Baffled in Nacton, the first collection from which poems appear here, was published. Who knows what the earlier stuff looked like? In any case, once he found his way, he doesn’t appear to have strayed far from it. The first poem in this selection begins

When I was born I imagined that one day
I would get to be a railway worker
And that my son would turn out to be
A polemicist of the first order.

(“Two Beds Are Better Than One”)

The last poem ends:

Submit to the irresistible
when we are suffocating in its embrace
Have faith in the unbelievable
while we sit here waiting for it

(“Arising”)

These two snippets could be from the same poem, aesthetically/emotionally /humanly speaking. Not that that’s a bad thing. And Stannard does learn and grow.
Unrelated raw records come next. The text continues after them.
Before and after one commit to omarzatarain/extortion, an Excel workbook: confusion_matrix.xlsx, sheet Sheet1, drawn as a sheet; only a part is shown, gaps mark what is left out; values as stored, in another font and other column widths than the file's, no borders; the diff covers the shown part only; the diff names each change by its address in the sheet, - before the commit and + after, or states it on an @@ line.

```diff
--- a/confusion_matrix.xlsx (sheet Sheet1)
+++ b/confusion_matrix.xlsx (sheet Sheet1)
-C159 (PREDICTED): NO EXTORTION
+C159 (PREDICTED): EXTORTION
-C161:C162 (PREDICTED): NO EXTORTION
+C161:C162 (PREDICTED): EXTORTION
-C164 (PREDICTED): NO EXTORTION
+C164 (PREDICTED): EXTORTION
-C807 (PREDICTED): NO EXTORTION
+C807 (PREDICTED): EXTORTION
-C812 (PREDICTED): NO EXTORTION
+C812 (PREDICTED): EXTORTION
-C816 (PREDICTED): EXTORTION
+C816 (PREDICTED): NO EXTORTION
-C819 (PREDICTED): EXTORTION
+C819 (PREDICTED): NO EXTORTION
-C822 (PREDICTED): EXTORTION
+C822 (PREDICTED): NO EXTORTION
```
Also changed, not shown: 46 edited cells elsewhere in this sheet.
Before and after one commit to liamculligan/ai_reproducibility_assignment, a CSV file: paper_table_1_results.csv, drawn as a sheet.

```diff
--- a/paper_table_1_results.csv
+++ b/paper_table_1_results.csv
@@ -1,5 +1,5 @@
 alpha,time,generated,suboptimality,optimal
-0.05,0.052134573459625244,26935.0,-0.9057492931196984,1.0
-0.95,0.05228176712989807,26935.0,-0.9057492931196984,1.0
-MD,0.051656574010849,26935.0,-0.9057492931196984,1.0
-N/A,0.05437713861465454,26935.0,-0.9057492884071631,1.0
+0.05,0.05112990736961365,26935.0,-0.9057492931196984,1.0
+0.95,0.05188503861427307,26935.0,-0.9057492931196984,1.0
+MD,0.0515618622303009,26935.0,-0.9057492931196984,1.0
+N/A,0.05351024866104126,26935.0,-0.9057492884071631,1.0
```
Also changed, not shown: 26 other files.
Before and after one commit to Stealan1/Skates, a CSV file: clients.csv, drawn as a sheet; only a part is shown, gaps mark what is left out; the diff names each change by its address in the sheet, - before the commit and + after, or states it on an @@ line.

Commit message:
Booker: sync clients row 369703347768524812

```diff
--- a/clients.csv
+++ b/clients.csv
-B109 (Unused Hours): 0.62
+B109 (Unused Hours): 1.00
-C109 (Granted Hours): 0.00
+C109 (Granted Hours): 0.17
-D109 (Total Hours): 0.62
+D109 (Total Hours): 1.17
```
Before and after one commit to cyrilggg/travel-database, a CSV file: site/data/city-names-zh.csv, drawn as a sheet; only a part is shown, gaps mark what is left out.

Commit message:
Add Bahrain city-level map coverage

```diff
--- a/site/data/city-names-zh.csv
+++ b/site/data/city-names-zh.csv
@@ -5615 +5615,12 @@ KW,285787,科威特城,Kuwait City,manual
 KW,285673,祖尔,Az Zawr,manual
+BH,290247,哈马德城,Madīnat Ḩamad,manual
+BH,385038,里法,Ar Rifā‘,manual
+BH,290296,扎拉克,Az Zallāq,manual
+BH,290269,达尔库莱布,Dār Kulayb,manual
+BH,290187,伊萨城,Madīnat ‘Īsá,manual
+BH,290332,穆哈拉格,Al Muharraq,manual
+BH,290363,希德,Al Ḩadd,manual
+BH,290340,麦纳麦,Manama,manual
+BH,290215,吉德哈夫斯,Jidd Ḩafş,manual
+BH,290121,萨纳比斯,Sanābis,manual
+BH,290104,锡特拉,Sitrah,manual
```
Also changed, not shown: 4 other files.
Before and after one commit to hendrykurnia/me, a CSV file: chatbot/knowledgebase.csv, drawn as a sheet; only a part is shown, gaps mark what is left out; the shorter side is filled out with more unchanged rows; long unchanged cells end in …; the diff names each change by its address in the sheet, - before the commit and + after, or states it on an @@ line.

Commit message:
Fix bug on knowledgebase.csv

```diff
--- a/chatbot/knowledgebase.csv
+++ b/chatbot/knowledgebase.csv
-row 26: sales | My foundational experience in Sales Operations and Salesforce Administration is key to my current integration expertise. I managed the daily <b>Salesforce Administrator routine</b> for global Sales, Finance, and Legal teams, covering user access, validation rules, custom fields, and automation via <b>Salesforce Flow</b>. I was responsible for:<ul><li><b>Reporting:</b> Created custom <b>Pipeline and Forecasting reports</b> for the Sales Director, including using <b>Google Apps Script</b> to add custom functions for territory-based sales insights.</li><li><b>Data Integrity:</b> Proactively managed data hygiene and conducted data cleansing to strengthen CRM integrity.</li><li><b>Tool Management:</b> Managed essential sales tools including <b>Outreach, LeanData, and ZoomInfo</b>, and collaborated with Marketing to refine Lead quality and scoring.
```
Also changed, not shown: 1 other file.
But even with the growth the consistency of voice or persona or whatever you want to call it is worth remarking on.

6.

Stannard may have found his way early, but it was a good way. And there are some pretty adventurous poems in this collection, for example “Bliss” and “From a Recluse to a Roving I Will Go.” Not that Stannard’s adventures will ever be mistaken for Christian Bök’s, say, or the late great Jackson Mac Low’s. But why should they? There’s no right way or wrong way to make a poem. Well, that’s not quite true. There is a wrong way. And that’s to think there’s a right way. That leads to all kinds of trouble.

And, as I mentioned, Stannard does grow. As the book proceeds, as the years pass, poems come to take in more and more history. “Painting the Day” is an idyll of sorts. A post-industrial idyll. Since Blake this kind of poem is a tradition, but that’s ok; in a world to which we are doing our daily worst, how can those who see do anything but testify?

Stannard’s aware of more in our history than what we’re doing to the environment. In “Kitchen”, household products (Mr Gleam, Mr Bark, Mr Whipp and Mr Bio) have a little chat. The poem ends with Mr Bio’s speech:

As soon as you mention love, beauty, forgiveness and
freedom of speech I’ll be there to remind you that
everything comes down to just one thing in the end.

Upon which the kitchen became very quiet, like thought,
and the sun streamed in through the window to hit the oven.

Adorno challenged us to find a way to write poetry after Auschwitz. Here’s one.

7.

Writing Down the Days is a good book. It’s full of good poems. I can’t say this time through every image, every line, every poem, got me, but I was left feeling that at another time, on another day, the ones that didn’t work might well. Stannard’s casual, he’s conversational, he’s clever, and he’s a little complicated as well. He sees. He feels. He keeps it real. As far as I’m concerned, that last is the only absolutely crucial value. But keeping it real is like keeping it casual. Try it. It isn’t easy. It takes a lot of hard work, most of which takes place away from the poem.









Copyright © John Bloomberg-Rissman, 2006